Onto the pressing question of, "What if I blow it as a parent?". And I do. What if I speak to my children in an unpleasant or loud way? What if I get off focus? Or move off primary complaint into a litany of pet peeves? Here is where I apply the monastic principle of beginning again. You may have heard God's mercies are new every morning? Well, I say God's mercies are new every moment for a mom- we are simply to shake off the dust and begin again. I am to apologize and move on back up to the top of the ladder toward resolution as soon as possible. Being in the habit of self examination in the midst of conflict is not easy but worth everything.

The other key is to allow myself to be accountable. Last week, a gigantic conflict appeared between one of my sons and myself, and in fear, I did not handle things well at all. I had exercised no patience or understanding, but went straight to anger. I called Buck to warn him that we'd need to have a sitdown as soon as he got home from work. The three of us huddled in the living room, and I asked my son, "Want to explain our day, or shall I?" My boy requested me to tell Buck our broken situation with the stipulation that he could take notes on all the things to share after my turn, because he was quite certain I would leave out my negative behavior. I started from the beginning being sure to bring forward every loud, unpleasant, intimidating fault of mine. In the end, my son didn't write a single thing on his paper, and I could see his relief growing as I took responsibility for my anger and apologized to him in front of my husband. I'd have damaged my child's heart further if I'd have done it any other way.

Sleep, a peaceful family schedule, exercise, and healthy food remain essential to the patience equation also.

Be encouraged. I didn't grasp patience vs. anger in my home growing up. Instead, I've learned by failing and learning as a parent. It's never too late.

7 comments:

Anonymous said...

Thank you. I really needed to read this. I fear as parents we have not practiced patience - or more over practice a lot more anger. It is an eye opener. And I know I am a work in progress - as is their father.

truevyne said...

Anon, aren't we all?

At A Hen's Pace said...

I've enjoyed Ross Campbell's other books--How to Really Love Your Child/Teenager--and am so glad to know about this one! Convicting--sounds very helpful.

--Jeanne

Diana said...

I think that is so wise to share your faults in front of your son. Wow- talk about humility. It reminds me of the verse in James about "confessing your sins to one another and you will be healed."
I do not have children now, but I do teach them and find myself constantly shying away from parents when I become angry with them (the children).
Thank you!

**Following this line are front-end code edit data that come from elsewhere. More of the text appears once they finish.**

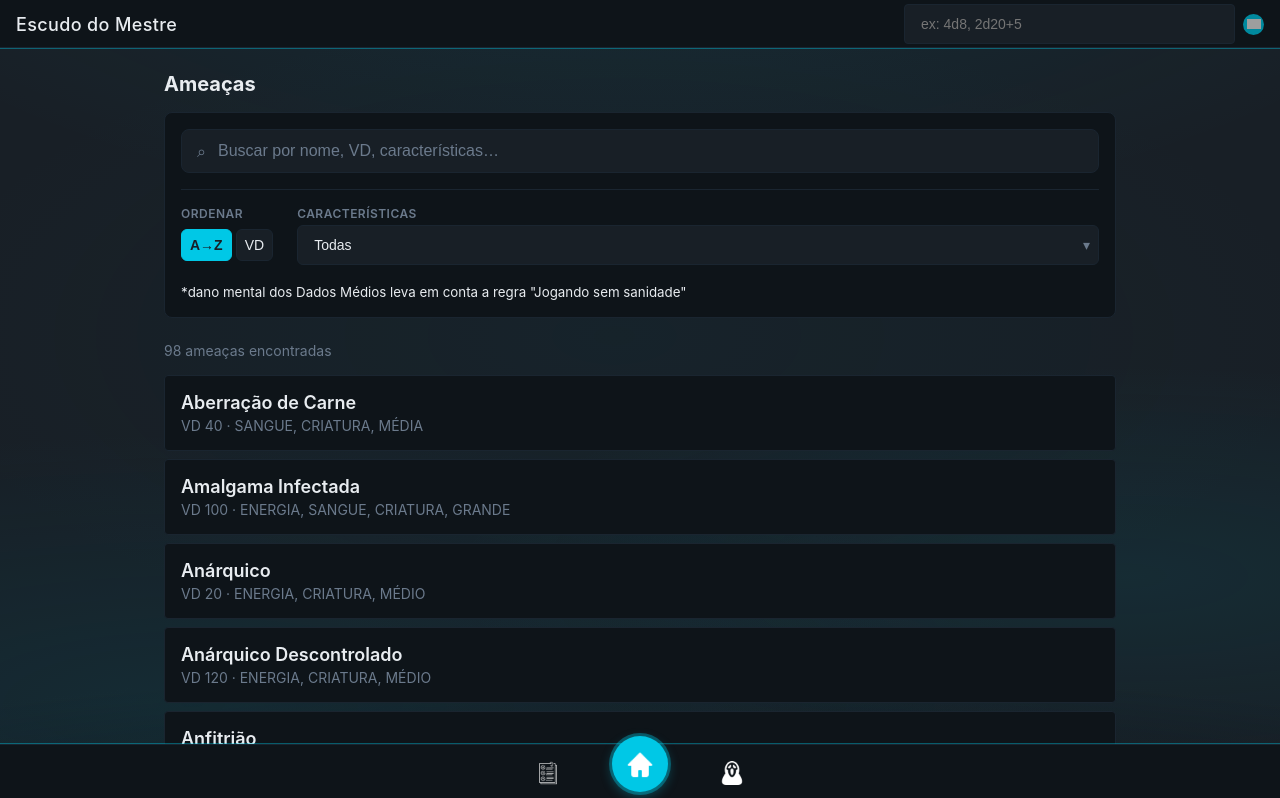
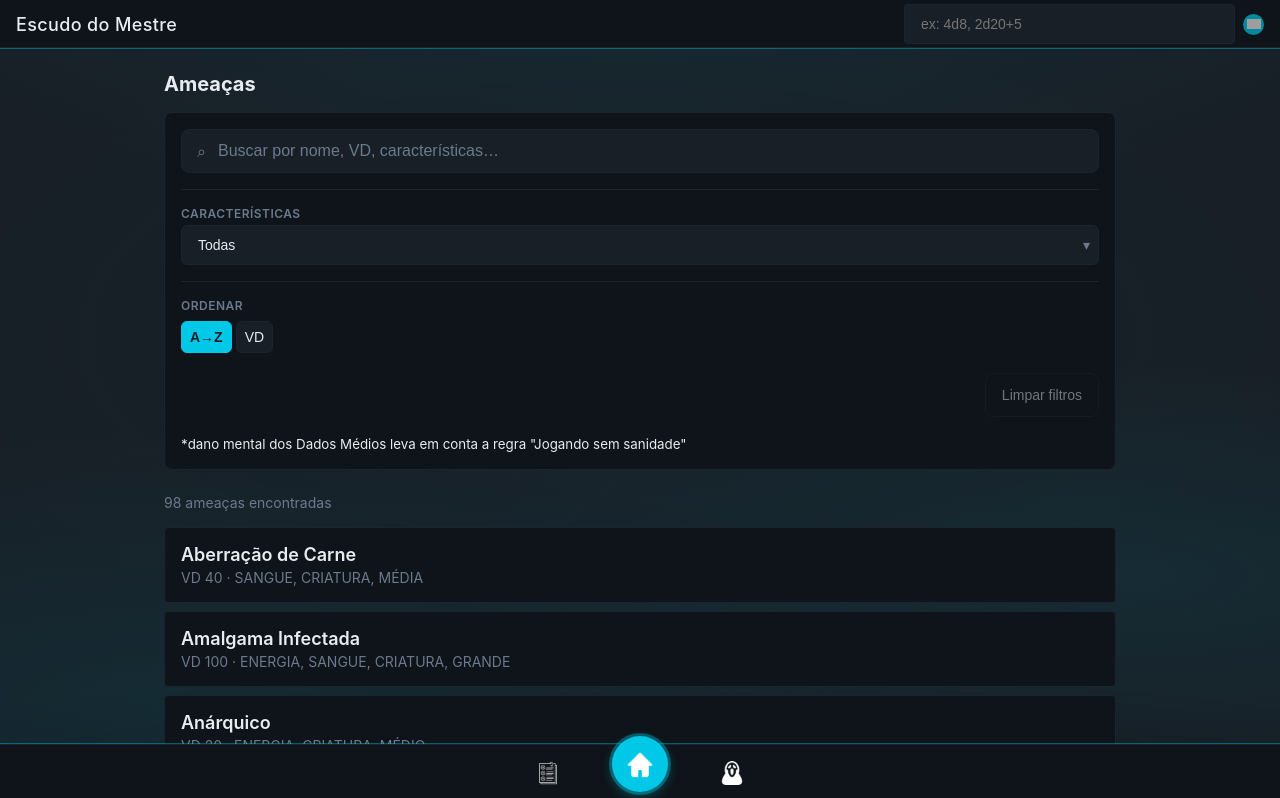
Before and after one commit to FernandoManoelAlmeida/escudo-mestre-oprpg-webapp, a Next.js app: page /ameacas in a window 1280 px wide. Shown: the top 798 px of the page. Built offline with nearby package versions, Linux system fonts and the light colour scheme; grey boxes are pictures that could not be loaded.

Commit message:
Filtros do bestiário na URL (q, ord, car) e hook sem router.replace no setState.

```diff
--- a/app/ameacas/page.tsx
+++ b/app/ameacas/page.tsx
@@ -1,6 +1,6 @@
 "use client";
 
-import { useEffect, useState, useRef } from "react";
+import { useEffect, useMemo, useState, useRef } from "react";
 import Link from "next/link";
 import styled from "styled-components";
 import {
@@ -17,6 +17,9 @@ import type {
 import { RasterIconSvg } from "@/components/ui/RasterIconSvg";
 import { AmeacasPageSkeleton } from "@/components/skeletons";
 import { theme } from "@/lib/theme";
+import { joinCsv, splitCsv } from "@/lib/listFilterQuery";
+import { useListFiltersInUrl } from "@/hooks/useListFiltersInUrl";
+import { FilterClearButton } from "@/components/ui/FilterClearButton";
 
 const Page = styled.div`
   padding: ${({ theme }) => theme.spacing.lg};
@@ -367,14 +370,36 @@ const OPCAO_VD_ASC: OrdenarOpcao = {
   sentido: "asc",
 };
 
+const ORDENAR_BY_VALUE: Record<string, OrdenarOpcao> = {
+  "nome-asc": OPCAO_NOME_ASC,
+  "nome-desc": OPCAO_NOME_DESC,
+  "vd-desc": OPCAO_VD_DESC,
+  "vd-asc": OPCAO_VD_ASC,
+};
+
+const OPRPG_AMEACAS_FILTER_DEFAULTS = {
+  q: "",
+  ord: "nome-asc",
+  car: "",
+};
+
+const ClearRow = styled.div`
+  display: flex;
+  justify-content: flex-end;
+  width: 100%;
+  margin-top: ${({ theme }) => theme.spacing.md};
+`;
+
 export default function AmeacasPage() {
   const [data, setData] = useState<AmeacasData | null>(null);
   const [loading, setLoading] = useState(true);
   const [error, setError] = useState<string | null>(null);
-  const [busca, setBusca] = useState("");
-  const [ordenar, setOrdenar] = useState<OrdenarOpcao>(OPCAO_NOME_ASC);
-  const [caracteristicasSelecionadas, setCaracteristicasSelecionadas] =
-    useState<string[]>([]);
+  const filterDefaults = useMemo(() => OPRPG_AMEACAS_FILTER_DEFAULTS, []);
+  const { values, setField, clear, hasActive } =
+    useListFiltersInUrl(filterDefaults);
+  const ordenar =
+    ORDENAR_BY_VALUE[values.ord] ?? OPCAO_NOME_ASC;
+  const caracteristicasSelecionadas = splitCsv(values.car);
   const [caracteristicasOpen, setCaracteristicasOpen] = useState(false);
   const caracteristicasRef = useRef<HTMLDivElement>(null);
 
@@ -402,9 +427,14 @@ export default function AmeacasPage() {
   }, [caracteristicasOpen]);
 
   const toggleCaracteristica = (c: string) => {
-    setCaracteristicasSelecionadas((prev) =>
-      prev.includes(c) ? prev.filter((x) => x !== c) : [...prev, c],
-    );
+    const next = caracteristicasSelecionadas.includes(c)
+      ? caracteristicasSelecionadas.filter((x) => x !== c)
+      : [...caracteristicasSelecionadas, c];
+    setField("car", joinCsv(next));
+  };
+
+  const setOrdenar = (opcao: OrdenarOpcao) => {
+    setField("ord", opcao.value);
   };
 
   if (loading) return <AmeacasPageSkeleton />;
@@ -431,7 +461,7 @@ export default function AmeacasPage() {
 
   const caracteristicasLista = getCaracteristicasParaFiltro(data);
   const filtered = filterAmeacas(data, {
-    texto: busca || undefined,
+    texto: values.q || undefined,
     ordenarPor: ordenar.por,
     ordenarSentido: ordenar.sentido,
     caracteristicas: caracteristicasSelecionadas.length
@@ -448,11 +478,64 @@ export default function AmeacasPage() {
             <SearchInput
               type="search"
               placeholder="Buscar por nome, VD, características…"
-              value={busca}
-              onChange={(e) => setBusca(e.target.value)}
+              value={values.q}
+              onChange={(e) => setField("q", e.target.value)}
               aria-label="Buscar texto nas fichas"
             />
           </SearchWrap>
+        </FilterSection>
+        <FilterSection>
+          <FilterBlock>
+            <FilterLabel id="caracteristica-label">Características</FilterLabel>
+            <MultiSelectWrap ref={caracteristicasRef}>
+              <MultiSelectTrigger
+                type="button"
+                onClick={() => setCaracteristicasOpen((o) => !o)}
+                aria-expanded={caracteristicasOpen}
+                aria-haspopup="listbox"
+                aria-labelledby="caracteristica-label"
+                id="filtro-caracteristicas"
+                title={
+                  caracteristicasSelecionadas.length > 0
+                    ? caracteristicasSelecionadas.join(", ")
+                    : undefined
+                }
+              >
+                <MultiSelectTriggerText>
+                  {caracteristicasSelecionadas.length === 0
+                    ? "Todas"
+                    : caracteristicasSelecionadas.join(", ")}
+                </MultiSelectTriggerText>
+              </MultiSelectTrigger>
+              {caracteristicasOpen && (
+                <MultiSelectPanel role="listbox" aria-multiselectable>
+                  {caracteristicasSelecionadas.length > 0 && (
+                    <MultiSelectClearBtn
+                      type="button"
+                      onClick={() => {
+                        setField("car", "");
+                        setCaracteristicasOpen(false);
+                      }}
+                      aria-label="Limpar seleção de características"
+                    >
+                      Limpar seleção
+                    </MultiSelectClearBtn>
+                  )}
+                  {caracteristicasLista.map((c) => (
+                    <MultiSelectOption key={c}>
+                      <input
+                        type="checkbox"
+                        checked={caracteristicasSelecionadas.includes(c)}
+                        onChange={() => toggleCaracteristica(c)}
+                        aria-label={c}
+                      />
+                      {c}
+                    </MultiSelectOption>
+                  ))}
+                </MultiSelectPanel>
+              )}
+            </MultiSelectWrap>
+          </FilterBlock>
         </FilterSection>
         <FilterSection>
           <FilterRow>
@@ -529,61 +612,11 @@ export default function AmeacasPage() {
                 </OrderBtn>
               </OrderGroup>
             </FilterBlock>
-            <FilterBlock>
-              <FilterLabel id="caracteristica-label">
-                Características
-              </FilterLabel>
-              <MultiSelectWrap ref={caracteristicasRef}>
-                <MultiSelectTrigger
-                  type="button"
-                  onClick={() => setCaracteristicasOpen((o) => !o)}
-                  aria-expanded={caracteristicasOpen}
-                  aria-haspopup="listbox"
-                  aria-labelledby="caracteristica-label"
-                  id="filtro-caracteristicas"
-                  title={
-                    caracteristicasSelecionadas.length > 0
-                      ? caracteristicasSelecionadas.join(", ")
-                      : undefined
-                  }
-                >
-                  <MultiSelectTriggerText>
-                    {caracteristicasSelecionadas.length === 0
-                      ? "Todas"
-                      : caracteristicasSelecionadas.join(", ")}
-                  </MultiSelectTriggerText>
-                </MultiSelectTrigger>
-                {caracteristicasOpen && (
-                  <MultiSelectPanel role="listbox" aria-multiselectable>
-                    {caracteristicasSelecionadas.length > 0 && (
-                      <MultiSelectClearBtn
-                        type="button"
-                        onClick={() => {
-                          setCaracteristicasSelecionadas([]);
-                          setCaracteristicasOpen(false);
-                        }}
-                        aria-label="Limpar seleção de características"
-                      >
-                        Limpar seleção
-                      </MultiSelectClearBtn>
-                    )}
-                    {caracteristicasLista.map((c) => (
-                      <MultiSelectOption key={c}>
-                        <input
-                          type="checkbox"
-                          checked={caracteristicasSelecionadas.includes(c)}
-                          onChange={() => toggleCaracteristica(c)}
-                          aria-label={c}
-                        />
-                        {c}
-                      </MultiSelectOption>
-                    ))}
-                  </MultiSelectPanel>
-                )}
-              </MultiSelectWrap>
-            </FilterBlock>
           </FilterRow>
         </FilterSection>
+        <ClearRow>
+          <FilterClearButton onClick={clear} disabled={!hasActive} />
+        </ClearRow>
         <FeedbackText style={{ marginTop: theme.spacing.md }}>
           <small>
             *dano mental dos Dados Médios leva em conta a regra &quot;Jogando sem
--- /dev/null
+++ b/components/ui/FilterClearButton.tsx
@@ -0,0 +1,44 @@
+"use client";
+
+import styled from "styled-components";
+
+const Btn = styled.button`
+  width: 100%;
+  min-height: 44px;
+  padding: ${({ theme }) => theme.spacing.sm} ${({ theme }) => theme.spacing.md};
+  background: ${({ theme }) => theme.colors.surface};
+  border: 1px solid ${({ theme }) => theme.colors.border};
+  border-radius: 8px;
+  color: ${({ theme }) => theme.colors.text};
+  font-size: ${({ theme }) => theme.typography.fontSize.sm};
+  cursor: pointer;
+
+  &:hover:not(:disabled) {
+    border-color: ${({ theme }) => theme.colors.borderHighlight};
+    background: ${({ theme }) => theme.colors.surfaceHover};
+  }
+
+  &:disabled {
+    opacity: 0.45;
+    cursor: not-allowed;
+  }
+
+  @media (min-width: 520px) {
+    width: auto;
+    margin-left: auto;
+    display: block;
+  }
+`;
+
+type Props = {
+  onClick: () => void;
+  disabled?: boolean;
+};
+
+export function FilterClearButton({ onClick, disabled }: Props) {
+  return (
+    <Btn type="button" onClick={onClick} disabled={disabled} aria-label="Limpar filtros">
+      Limpar filtros
+    </Btn>
+  );
+}
--- /dev/null
+++ b/hooks/useListFiltersInUrl.ts
@@ -0,0 +1,115 @@
+"use client";
+
+import { useCallback, useEffect, useMemo, useRef, useState } from "react";
+import { usePathname, useRouter, useSearchParams } from "next/navigation";
+import {
+  buildQueryString,
+  hasActiveFilters,
+  parseFilterValuesFromSearchParams,
+} from "@/lib/listFilterQuery";
+
+export type UseListFiltersInUrlOptions = {
+  debounceMs?: number;
+  /** Keys synced to URL after debounce (e.g. `q`). Others sync immediately. */
+  debouncedKeys?: string[];
+};
+
+export function useListFiltersInUrl(
+  defaults: Record<string, string>,
+  options: UseListFiltersInUrlOptions = {},
+) {
+  const { debounceMs = 300, debouncedKeys = ["q"] } = options;
+  const router = useRouter();
+  const pathname = usePathname();
+  const searchParams = useSearchParams();
+  const defaultsRef = useRef(defaults);
+  defaultsRef.current = defaults;
+
+  const parseFromUrl = useCallback(() => {
+    return parseFilterValuesFromSearchParams(
+      defaultsRef.current,
+      searchParams,
+    );
+  }, [searchParams]);
+
+  const [values, setValues] = useState<Record<string, string>>(parseFromUrl);
+  const valuesRef = useRef(values);
+  valuesRef.current = values;
+
+  const debounceRef = useRef<ReturnType<typeof setTimeout> | null>(null);
+
+  useEffect(() => {
+    const parsed = parseFromUrl();
+    valuesRef.current = parsed;
+    setValues(parsed);
+  }, [parseFromUrl]);
+
+  const writeUrl = useCallback(
+    (next: Record<string, string>) => {
+      const qs = buildQueryString(next, defaultsRef.current);
+      router.replace(`${pathname}${qs}`, { scroll: false });
+    },
+    [router, pathname],
+  );
+
+  const scheduleDebouncedWrite = useCallback(
+    (next: Record<string, string>) => {
+      if (debounceRef.current) clearTimeout(debounceRef.current);
+      debounceRef.current = setTimeout(() => {
+        writeUrl(next);
+        debounceRef.current = null;
+      }, debounceMs);
+    },
+    [writeUrl, debounceMs],
+  );
+
+  useEffect(() => {
+    return () => {
+      if (debounceRef.current) clearTimeout(debounceRef.current);
+    };
+  }, []);
+
+  const setField = useCallback(
+    (key: string, value: string) => {
+      const next = { ...valuesRef.current, [key]: value };
+      valuesRef.current = next;
+      setValues(next);
+      if (debouncedKeys.includes(key)) scheduleDebouncedWrite(next);
+      else writeUrl(next);
+    },
+    [debouncedKeys, scheduleDebouncedWrite, writeUrl],
+  );
+
+  const setFields = useCallback(
+    (patch: Partial<Record<string, string>>) => {
+      const next: Record<string, string> = { ...valuesRef.current };
+      for (const [key, value] of Object.entries(patch)) {
+        if (value !== undefined) next[key] = value;
+      }
+      valuesRef.current = next;
+      setValues(next);
+      const needsDebounce = Object.keys(patch).some((k) =>
+        debouncedKeys.includes(k),
+      );
+      if (needsDebounce) scheduleDebouncedWrite(next);
+      else writeUrl(next);
+    },
+    [debouncedKeys, scheduleDebouncedWrite, writeUrl],
+  );
+
+  const clear = useCallback(() => {
+    if (debounceRef.current) clearTimeout(debounceRef.current);
+    const d = defaultsRef.current;
+    const next = { ...d };
+    valuesRef.current = next;
+    setValues(next);
+    router.replace(pathname, { scroll: false });
+  }, [router, pathname]);
+
+  const hasActive = useMemo(
+    () => hasActiveFilters(defaults, values),
+    [defaults, values],
+  );
+
+  return { values, setField, setFields, clear, hasActive };
+}
--- /dev/null
+++ b/lib/listFilterQuery.ts
@@ -0,0 +1,68 @@
+import type { OrdenarSentido, SortOrderValue } from "@/lib/sortOrder";
+
+export function encodeSortOrder(por: string, sentido: OrdenarSentido): string {
+  return `${por}:${sentido}`;
+}
+
+export function decodeSortOrder(
+  raw: string | null | undefined,
+  fallback: SortOrderValue,
+): SortOrderValue {
+  if (!raw?.trim()) return fallback;
+  const idx = raw.indexOf(":");
+  if (idx < 0) return fallback;
+  const por = raw.slice(0, idx);
+  const sentido = raw.slice(idx + 1);
+  if (sentido === "asc" || sentido === "desc") {
+    return { por, sentido };
+  }
+  return fallback;
+}
+
+export function joinCsv(items: string[]): string {
+  return items.filter(Boolean).join(",");
+}
+
+export function splitCsv(raw: string | null | undefined): string[] {
+  if (!raw?.trim()) return [];
+  return raw
+    .split(",")
+    .map((s) => s.trim())
+    .filter(Boolean);
+}
+
+export function parseFilterValuesFromSearchParams(
+  defaults: Record<string, string>,
+  searchParams: URLSearchParams,
+): Record<string, string> {
+  const out = { ...defaults };
+  for (const key of Object.keys(defaults)) {
+    const v = searchParams.get(key);
+    if (v !== null) out[key] = v;
+  }
+  return out;
+}
+
+export function hasActiveFilters(
+  defaults: Record<string, string>,
+  current: Record<string, string>,
+): boolean {
+  for (const key of Object.keys(defaults)) {
+    if ((current[key] ?? "") !== (defaults[key] ?? "")) return true;
+  }
+  return false;
+}
+
+export function buildQueryString(
+  values: Record<string, string>,
+  defaults: Record<string, string>,
+): string {
+  const params = new URLSearchParams();
+  for (const key of Object.keys(defaults)) {
+    const v = values[key] ?? "";
+    const def = defaults[key] ?? "";
+    if (v && v !== def) params.set(key, v);
+  }
+  const s = params.toString();
+  return s ? `?${s}` : "";
+}
--- /dev/null
+++ b/lib/sortOrder.ts
@@ -0,0 +1,6 @@
+export type OrdenarSentido = "asc" | "desc";
+
+export type SortOrderValue = {
+  por: string;
+  sentido: OrdenarSentido;
+};
```
Also changed, not shown: tests/setup/next-mocks.tsx (+10 -0 lines).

Lisa said...

This one is next on my book stack, if I ever finish the biography I'm working on now. Looking forward to it.

truevyne said...

Jeanne, I like those books as well.

Diana, conflict is difficult. I agree, but worth it.

Lisa, I have a stack of books a mile high too.

The Secret Life of Kat said...

"Well, I say God's mercies are new every moment for a mom- we are simply to shake off the dust and begin again. I am to apologize and move on back up to the top of the ladder toward resolution as soon as possible. "

What a great word-picture. I always have a hard time "breaking out" of my funk once I get impatient. I think the idea of shaking off the dust and climbing back to the top of the ladder will really help.

As always - amazing advice, Truevyne.